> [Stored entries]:

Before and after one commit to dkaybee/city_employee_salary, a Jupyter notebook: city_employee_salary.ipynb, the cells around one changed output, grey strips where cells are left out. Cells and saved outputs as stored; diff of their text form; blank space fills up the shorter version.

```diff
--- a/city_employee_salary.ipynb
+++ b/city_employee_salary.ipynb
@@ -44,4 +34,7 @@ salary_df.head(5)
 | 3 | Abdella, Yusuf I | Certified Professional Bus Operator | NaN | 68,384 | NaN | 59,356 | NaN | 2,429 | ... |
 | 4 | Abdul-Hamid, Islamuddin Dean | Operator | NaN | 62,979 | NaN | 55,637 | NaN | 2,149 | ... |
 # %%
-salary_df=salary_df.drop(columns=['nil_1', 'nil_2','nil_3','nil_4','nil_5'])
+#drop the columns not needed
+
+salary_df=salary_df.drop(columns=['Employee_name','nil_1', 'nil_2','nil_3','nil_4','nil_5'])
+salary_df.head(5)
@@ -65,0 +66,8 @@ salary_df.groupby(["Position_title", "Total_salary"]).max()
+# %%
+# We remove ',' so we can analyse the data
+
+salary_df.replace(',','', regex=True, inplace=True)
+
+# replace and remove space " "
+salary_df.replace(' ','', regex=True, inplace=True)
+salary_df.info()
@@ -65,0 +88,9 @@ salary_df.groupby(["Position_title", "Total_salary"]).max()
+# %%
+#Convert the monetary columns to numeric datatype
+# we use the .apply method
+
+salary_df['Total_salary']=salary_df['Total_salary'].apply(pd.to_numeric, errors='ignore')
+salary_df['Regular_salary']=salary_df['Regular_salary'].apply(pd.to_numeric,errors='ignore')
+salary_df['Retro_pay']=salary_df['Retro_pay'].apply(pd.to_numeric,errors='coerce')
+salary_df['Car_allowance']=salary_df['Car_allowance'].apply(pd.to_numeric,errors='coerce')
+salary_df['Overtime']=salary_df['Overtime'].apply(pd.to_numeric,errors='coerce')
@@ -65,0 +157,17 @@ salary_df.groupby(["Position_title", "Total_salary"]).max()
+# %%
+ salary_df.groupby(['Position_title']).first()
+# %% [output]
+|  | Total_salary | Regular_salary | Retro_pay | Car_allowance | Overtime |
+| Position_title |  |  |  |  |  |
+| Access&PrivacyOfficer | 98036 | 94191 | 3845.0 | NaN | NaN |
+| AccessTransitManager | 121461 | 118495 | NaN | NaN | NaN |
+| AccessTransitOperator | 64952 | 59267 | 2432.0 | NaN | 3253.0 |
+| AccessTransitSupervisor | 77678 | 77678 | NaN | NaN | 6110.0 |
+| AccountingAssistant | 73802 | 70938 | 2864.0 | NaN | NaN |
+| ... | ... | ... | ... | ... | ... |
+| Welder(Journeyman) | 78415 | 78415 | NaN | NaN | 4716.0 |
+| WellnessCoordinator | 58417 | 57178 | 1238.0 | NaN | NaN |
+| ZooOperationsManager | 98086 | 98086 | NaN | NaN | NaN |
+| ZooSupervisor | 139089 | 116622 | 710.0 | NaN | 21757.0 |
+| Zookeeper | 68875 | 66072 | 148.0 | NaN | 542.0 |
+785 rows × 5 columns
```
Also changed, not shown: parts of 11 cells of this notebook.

> [Assignment]: Repeat the entries exactly, leaving nothing out.

> [Result]:
Before and after one commit to dkaybee/city_employee_salary, a Jupyter notebook: city_employee_salary.ipynb, the cells around one changed output, grey strips where cells are left out. Cells and saved outputs as stored; diff of their text form; blank space fills up the shorter version.

```diff
--- a/city_employee_salary.ipynb
+++ b/city_employee_salary.ipynb
@@ -44,4 +34,7 @@ salary_df.head(5)
 | 3 | Abdella, Yusuf I | Certified Professional Bus Operator | NaN | 68,384 | NaN | 59,356 | NaN | 2,429 | ... |
 | 4 | Abdul-Hamid, Islamuddin Dean | Operator | NaN | 62,979 | NaN | 55,637 | NaN | 2,149 | ... |
 # %%
-salary_df=salary_df.drop(columns=['nil_1', 'nil_2','nil_3','nil_4','nil_5'])
+#drop the columns not needed
+
+salary_df=salary_df.drop(columns=['Employee_name','nil_1', 'nil_2','nil_3','nil_4','nil_5'])
+salary_df.head(5)
@@ -65,0 +66,8 @@ salary_df.groupby(["Position_title", "Total_salary"]).max()
+# %%
+# We remove ',' so we can analyse the data
+
+salary_df.replace(',','', regex=True, inplace=True)
+
+# replace and remove space " "
+salary_df.replace(' ','', regex=True, inplace=True)
+salary_df.info()
@@ -65,0 +88,9 @@ salary_df.groupby(["Position_title", "Total_salary"]).max()
+# %%
+#Convert the monetary columns to numeric datatype
+# we use the .apply method
+
+salary_df['Total_salary']=salary_df['Total_salary'].apply(pd.to_numeric, errors='ignore')
+salary_df['Regular_salary']=salary_df['Regular_salary'].apply(pd.to_numeric,errors='ignore')
+salary_df['Retro_pay']=salary_df['Retro_pay'].apply(pd.to_numeric,errors='coerce')
+salary_df['Car_allowance']=salary_df['Car_allowance'].apply(pd.to_numeric,errors='coerce')
+salary_df['Overtime']=salary_df['Overtime'].apply(pd.to_numeric,errors='coerce')
@@ -65,0 +157,17 @@ salary_df.groupby(["Position_title", "Total_salary"]).max()
+# %%
+ salary_df.groupby(['Position_title']).first()
+# %% [output]
+|  | Total_salary | Regular_salary | Retro_pay | Car_allowance | Overtime |
+| Position_title |  |  |  |  |  |
+| Access&PrivacyOfficer | 98036 | 94191 | 3845.0 | NaN | NaN |
+| AccessTransitManager | 121461 | 118495 | NaN | NaN | NaN |
+| AccessTransitOperator | 64952 | 59267 | 2432.0 | NaN | 3253.0 |
+| AccessTransitSupervisor | 77678 | 77678 | NaN | NaN | 6110.0 |
+| AccountingAssistant | 73802 | 70938 | 2864.0 | NaN | NaN |
+| ... | ... | ... | ... | ... | ... |
+| Welder(Journeyman) | 78415 | 78415 | NaN | NaN | 4716.0 |
+| WellnessCoordinator | 58417 | 57178 | 1238.0 | NaN | NaN |
+| ZooOperationsManager | 98086 | 98086 | NaN | NaN | NaN |
+| ZooSupervisor | 139089 | 116622 | 710.0 | NaN | 21757.0 |
+| Zookeeper | 68875 | 66072 | 148.0 | NaN | 542.0 |
+785 rows × 5 columns
```
Also changed, not shown: parts of 11 cells of this notebook.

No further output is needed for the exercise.